= Beginning of Section =

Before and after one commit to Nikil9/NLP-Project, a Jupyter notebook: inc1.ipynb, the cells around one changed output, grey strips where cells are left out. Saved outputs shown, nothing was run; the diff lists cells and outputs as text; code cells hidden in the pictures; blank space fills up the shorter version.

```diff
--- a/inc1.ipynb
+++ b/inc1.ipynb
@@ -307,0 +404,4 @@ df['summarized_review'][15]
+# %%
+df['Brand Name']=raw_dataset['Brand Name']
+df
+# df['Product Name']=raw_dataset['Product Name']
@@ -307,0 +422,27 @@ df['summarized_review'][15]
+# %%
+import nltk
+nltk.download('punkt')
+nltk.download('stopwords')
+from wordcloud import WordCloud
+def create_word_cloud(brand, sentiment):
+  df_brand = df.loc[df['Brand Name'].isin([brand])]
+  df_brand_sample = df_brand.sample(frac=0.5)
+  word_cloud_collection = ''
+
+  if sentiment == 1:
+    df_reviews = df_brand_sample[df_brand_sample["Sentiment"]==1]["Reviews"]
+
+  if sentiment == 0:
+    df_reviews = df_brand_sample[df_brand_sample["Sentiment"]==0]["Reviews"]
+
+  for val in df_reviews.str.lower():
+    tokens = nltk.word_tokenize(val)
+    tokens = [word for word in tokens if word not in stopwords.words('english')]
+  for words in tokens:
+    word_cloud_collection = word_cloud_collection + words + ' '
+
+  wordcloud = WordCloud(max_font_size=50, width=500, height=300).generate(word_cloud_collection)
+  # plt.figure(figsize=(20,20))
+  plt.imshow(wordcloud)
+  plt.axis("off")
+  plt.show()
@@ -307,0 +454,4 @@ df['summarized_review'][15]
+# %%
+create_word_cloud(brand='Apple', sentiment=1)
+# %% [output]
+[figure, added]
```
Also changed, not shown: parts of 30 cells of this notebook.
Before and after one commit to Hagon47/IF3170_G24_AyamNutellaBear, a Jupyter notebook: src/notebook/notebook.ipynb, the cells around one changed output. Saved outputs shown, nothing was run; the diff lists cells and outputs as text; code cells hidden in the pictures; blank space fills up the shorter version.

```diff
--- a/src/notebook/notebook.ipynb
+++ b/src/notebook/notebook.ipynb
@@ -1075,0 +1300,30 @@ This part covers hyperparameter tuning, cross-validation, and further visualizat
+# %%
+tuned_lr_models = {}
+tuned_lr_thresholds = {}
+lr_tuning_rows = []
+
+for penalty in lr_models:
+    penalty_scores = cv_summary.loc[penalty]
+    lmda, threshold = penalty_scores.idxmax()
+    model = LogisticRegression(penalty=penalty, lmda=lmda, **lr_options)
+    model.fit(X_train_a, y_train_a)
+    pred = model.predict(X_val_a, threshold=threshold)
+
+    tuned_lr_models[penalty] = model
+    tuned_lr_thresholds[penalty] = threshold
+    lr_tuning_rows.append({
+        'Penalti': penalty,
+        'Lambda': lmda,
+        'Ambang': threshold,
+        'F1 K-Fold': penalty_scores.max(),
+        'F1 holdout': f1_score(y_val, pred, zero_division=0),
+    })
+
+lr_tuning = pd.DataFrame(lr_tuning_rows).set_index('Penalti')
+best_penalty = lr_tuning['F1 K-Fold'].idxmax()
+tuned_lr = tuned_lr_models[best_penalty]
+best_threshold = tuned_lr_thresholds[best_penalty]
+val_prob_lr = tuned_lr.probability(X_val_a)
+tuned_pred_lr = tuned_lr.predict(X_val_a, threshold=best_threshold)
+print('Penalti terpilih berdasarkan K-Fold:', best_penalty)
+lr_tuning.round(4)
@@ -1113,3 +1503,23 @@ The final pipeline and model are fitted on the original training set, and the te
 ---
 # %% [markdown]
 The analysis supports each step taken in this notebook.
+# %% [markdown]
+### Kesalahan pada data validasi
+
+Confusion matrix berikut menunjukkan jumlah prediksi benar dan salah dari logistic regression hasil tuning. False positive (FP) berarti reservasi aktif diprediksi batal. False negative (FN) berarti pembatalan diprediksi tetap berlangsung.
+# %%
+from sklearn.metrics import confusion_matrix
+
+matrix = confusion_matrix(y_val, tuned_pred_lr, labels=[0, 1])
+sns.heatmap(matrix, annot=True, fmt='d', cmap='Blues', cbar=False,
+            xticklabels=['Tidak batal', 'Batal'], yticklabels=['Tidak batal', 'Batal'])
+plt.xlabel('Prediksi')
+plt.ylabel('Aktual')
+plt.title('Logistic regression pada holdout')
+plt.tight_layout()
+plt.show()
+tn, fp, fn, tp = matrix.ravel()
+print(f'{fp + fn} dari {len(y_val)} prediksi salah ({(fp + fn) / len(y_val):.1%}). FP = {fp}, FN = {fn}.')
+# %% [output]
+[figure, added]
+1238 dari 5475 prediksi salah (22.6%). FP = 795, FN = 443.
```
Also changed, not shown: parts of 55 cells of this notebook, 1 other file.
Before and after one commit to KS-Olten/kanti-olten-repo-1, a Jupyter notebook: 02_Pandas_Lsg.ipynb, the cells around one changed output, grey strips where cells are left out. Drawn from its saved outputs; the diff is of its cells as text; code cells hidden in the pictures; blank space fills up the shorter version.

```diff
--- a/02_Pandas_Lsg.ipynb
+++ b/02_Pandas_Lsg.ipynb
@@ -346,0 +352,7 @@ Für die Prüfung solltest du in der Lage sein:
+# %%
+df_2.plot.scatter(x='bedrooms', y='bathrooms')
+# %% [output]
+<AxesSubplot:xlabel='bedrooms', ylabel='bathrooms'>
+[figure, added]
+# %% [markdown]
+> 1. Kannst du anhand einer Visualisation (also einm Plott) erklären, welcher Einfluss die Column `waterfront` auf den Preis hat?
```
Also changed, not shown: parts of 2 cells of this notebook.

= End of Section =

* What to produce *
Each line of the records must be reproduced exactly.

* Exercise solution *
Before and after one commit to Nikil9/NLP-Project, a Jupyter notebook: inc1.ipynb, the cells around one changed output, grey strips where cells are left out. Saved outputs shown, nothing was run; the diff lists cells and outputs as text; code cells hidden in the pictures; blank space fills up the shorter version.

```diff
--- a/inc1.ipynb
+++ b/inc1.ipynb
@@ -307,0 +404,4 @@ df['summarized_review'][15]
+# %%
+df['Brand Name']=raw_dataset['Brand Name']
+df
+# df['Product Name']=raw_dataset['Product Name']
@@ -307,0 +422,27 @@ df['summarized_review'][15]
+# %%
+import nltk
+nltk.download('punkt')
+nltk.download('stopwords')
+from wordcloud import WordCloud
+def create_word_cloud(brand, sentiment):
+  df_brand = df.loc[df['Brand Name'].isin([brand])]
+  df_brand_sample = df_brand.sample(frac=0.5)
+  word_cloud_collection = ''
+
+  if sentiment == 1:
+    df_reviews = df_brand_sample[df_brand_sample["Sentiment"]==1]["Reviews"]
+
+  if sentiment == 0:
+    df_reviews = df_brand_sample[df_brand_sample["Sentiment"]==0]["Reviews"]
+
+  for val in df_reviews.str.lower():
+    tokens = nltk.word_tokenize(val)
+    tokens = [word for word in tokens if word not in stopwords.words('english')]
+  for words in tokens:
+    word_cloud_collection = word_cloud_collection + words + ' '
+
+  wordcloud = WordCloud(max_font_size=50, width=500, height=300).generate(word_cloud_collection)
+  # plt.figure(figsize=(20,20))
+  plt.imshow(wordcloud)
+  plt.axis("off")
+  plt.show()
@@ -307,0 +454,4 @@ df['summarized_review'][15]
+# %%
+create_word_cloud(brand='Apple', sentiment=1)
+# %% [output]
+[figure, added]
```
Also changed, not shown: parts of 30 cells of this notebook.
Before and after one commit to Hagon47/IF3170_G24_AyamNutellaBear, a Jupyter notebook: src/notebook/notebook.ipynb, the cells around one changed output. Saved outputs shown, nothing was run; the diff lists cells and outputs as text; code cells hidden in the pictures; blank space fills up the shorter version.

```diff
--- a/src/notebook/notebook.ipynb
+++ b/src/notebook/notebook.ipynb
@@ -1075,0 +1300,30 @@ This part covers hyperparameter tuning, cross-validation, and further visualizat
+# %%
+tuned_lr_models = {}
+tuned_lr_thresholds = {}
+lr_tuning_rows = []
+
+for penalty in lr_models:
+    penalty_scores = cv_summary.loc[penalty]
+    lmda, threshold = penalty_scores.idxmax()
+    model = LogisticRegression(penalty=penalty, lmda=lmda, **lr_options)
+    model.fit(X_train_a, y_train_a)
+    pred = model.predict(X_val_a, threshold=threshold)
+
+    tuned_lr_models[penalty] = model
+    tuned_lr_thresholds[penalty] = threshold
+    lr_tuning_rows.append({
+        'Penalti': penalty,
+        'Lambda': lmda,
+        'Ambang': threshold,
+        'F1 K-Fold': penalty_scores.max(),
+        'F1 holdout': f1_score(y_val, pred, zero_division=0),
+    })
+
+lr_tuning = pd.DataFrame(lr_tuning_rows).set_index('Penalti')
+best_penalty = lr_tuning['F1 K-Fold'].idxmax()
+tuned_lr = tuned_lr_models[best_penalty]
+best_threshold = tuned_lr_thresholds[best_penalty]
+val_prob_lr = tuned_lr.probability(X_val_a)
+tuned_pred_lr = tuned_lr.predict(X_val_a, threshold=best_threshold)
+print('Penalti terpilih berdasarkan K-Fold:', best_penalty)
+lr_tuning.round(4)
@@ -1113,3 +1503,23 @@ The final pipeline and model are fitted on the original training set, and the te
 ---
 # %% [markdown]
 The analysis supports each step taken in this notebook.
+# %% [markdown]
+### Kesalahan pada data validasi
+
+Confusion matrix berikut menunjukkan jumlah prediksi benar dan salah dari logistic regression hasil tuning. False positive (FP) berarti reservasi aktif diprediksi batal. False negative (FN) berarti pembatalan diprediksi tetap berlangsung.
+# %%
+from sklearn.metrics import confusion_matrix
+
+matrix = confusion_matrix(y_val, tuned_pred_lr, labels=[0, 1])
+sns.heatmap(matrix, annot=True, fmt='d', cmap='Blues', cbar=False,
+            xticklabels=['Tidak batal', 'Batal'], yticklabels=['Tidak batal', 'Batal'])
+plt.xlabel('Prediksi')
+plt.ylabel('Aktual')
+plt.title('Logistic regression pada holdout')
+plt.tight_layout()
+plt.show()
+tn, fp, fn, tp = matrix.ravel()
+print(f'{fp + fn} dari {len(y_val)} prediksi salah ({(fp + fn) / len(y_val):.1%}). FP = {fp}, FN = {fn}.')
+# %% [output]
+[figure, added]
+1238 dari 5475 prediksi salah (22.6%). FP = 795, FN = 443.
```
Also changed, not shown: parts of 55 cells of this notebook, 1 other file.
Before and after one commit to KS-Olten/kanti-olten-repo-1, a Jupyter notebook: 02_Pandas_Lsg.ipynb, the cells around one changed output, grey strips where cells are left out. Drawn from its saved outputs; the diff is of its cells as text; code cells hidden in the pictures; blank space fills up the shorter version.

```diff
--- a/02_Pandas_Lsg.ipynb
+++ b/02_Pandas_Lsg.ipynb
@@ -346,0 +352,7 @@ Für die Prüfung solltest du in der Lage sein:
+# %%
+df_2.plot.scatter(x='bedrooms', y='bathrooms')
+# %% [output]
+<AxesSubplot:xlabel='bedrooms', ylabel='bathrooms'>
+[figure, added]
+# %% [markdown]
+> 1. Kannst du anhand einer Visualisation (also einm Plott) erklären, welcher Einfluss die Column `waterfront` auf den Preis hat?
```
Also changed, not shown: parts of 2 cells of this notebook.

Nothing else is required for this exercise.